** Opening Provided material block **

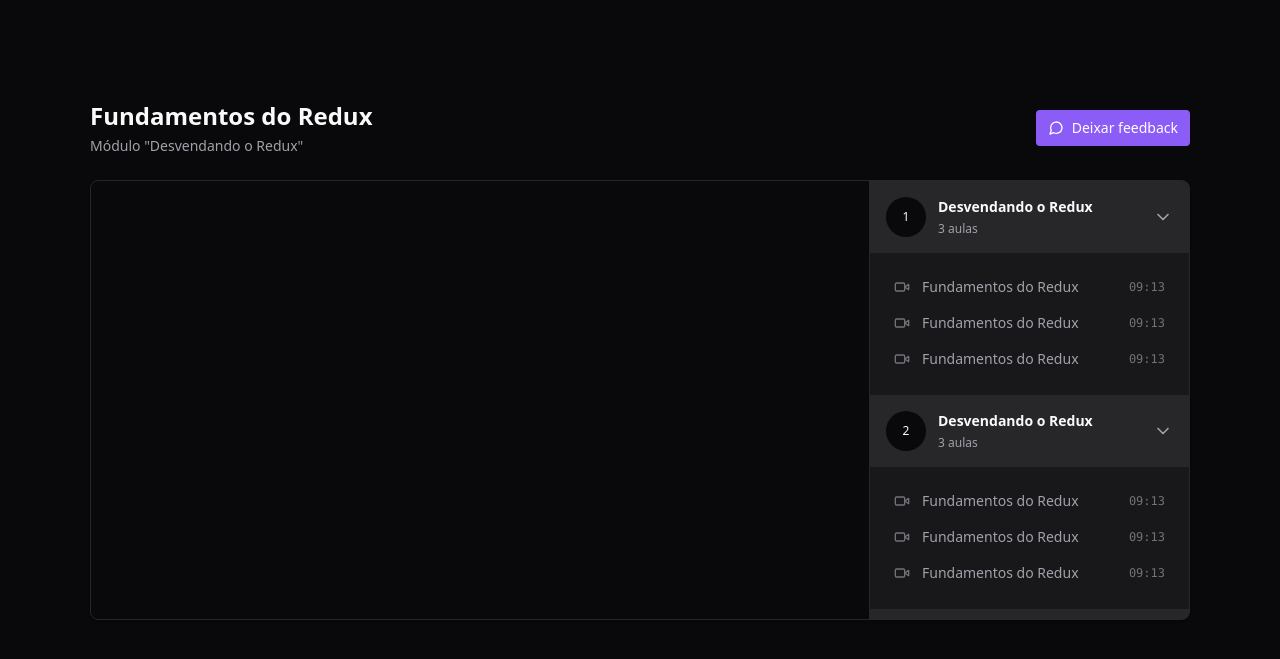
Repository: guilhermecardoso93/react-redux-zustand
Page: /
An editor plug-in stored every save of this project. The page is shown before and after the next save, followed by the edit.
The browser window is 1280 px wide. The pictures show the whole page.
The project was rebuilt for these pictures with package versions that can differ from the ones it lists, and the page was loaded fresh each time. Also part of the build but not shown: vite.config.ts.

Above is the page before, as saved 2023-06-28 20:27:17.

After the next save:
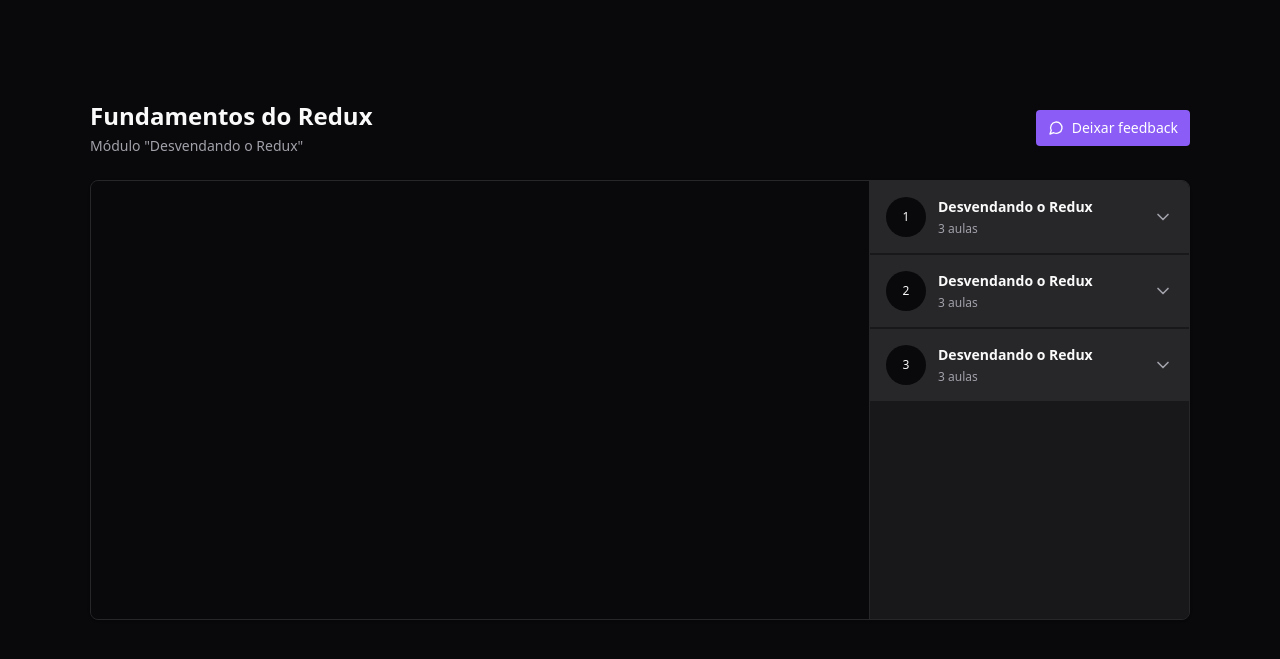
Saved 17 min 15 s later.
--- a/src/components/Module.tsx
+++ b/src/components/Module.tsx
@@ -1,3 +1,4 @@
+import * as Collapsible from "@radix-ui/react-collapsible";
 import { ChevronDown } from "lucide-react";
 import { Lesson } from "./Lesson";
 
@@ -9,8 +10,8 @@
 
 export function Module({ moduleIndex, title, amountOfLessons }: ModuleProps) {
   return (
-    <div>
-      <button className="flex w-full items-center gap-3 bg-zinc-800 p-4">
+    <Collapsible.Root>
+      <Collapsible.Trigger className="flex w-full items-center gap-3 bg-zinc-800 p-4">
         <div className="flex h-10 w-10 rounded-full items-center justify-center bg-zinc-950 text-xs">
           {moduleIndex + 1}
         </div>
@@ -21,13 +22,14 @@
         </div>
 
         <ChevronDown className="w-5 h-5 ml-auto text-zinc-400" />
-      </button>
-
-      <nav className="relative flex flex-col gap-4 p-6">
-        <Lesson title="Fundamentos do Redux" duration="09:13" />
-        <Lesson title="Fundamentos do Redux" duration="09:13" />
-        <Lesson title="Fundamentos do Redux" duration="09:13" />
-      </nav>
-    </div>
+      </Collapsible.Trigger>
+      <Collapsible.Content>
+        <nav className="relative flex flex-col gap-4 p-6">
+          <Lesson title="Fundamentos do Redux" duration="09:13" />
+          <Lesson title="Fundamentos do Redux" duration="09:13" />
+          <Lesson title="Fundamentos do Redux" duration="09:13" />
+        </nav>
+      </Collapsible.Content>
+    </Collapsible.Root>
   );
 }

** Closing Provided material block **

What is required: Leave the pictures out, and restate exactly the lines from the start of the records through the one that contains "Above is the".

Response:
Repository: guilhermecardoso93/react-redux-zustand
Page: /
An editor plug-in stored every save of this project. The page is shown before and after the next save, followed by the edit.
The browser window is 1280 px wide. The pictures show the whole page.
The project was rebuilt for these pictures with package versions that can differ from the ones it lists, and the page was loaded fresh each time. Also part of the build but not shown: vite.config.ts.

Above is the page before, as saved 2023-06-28 20:27:17.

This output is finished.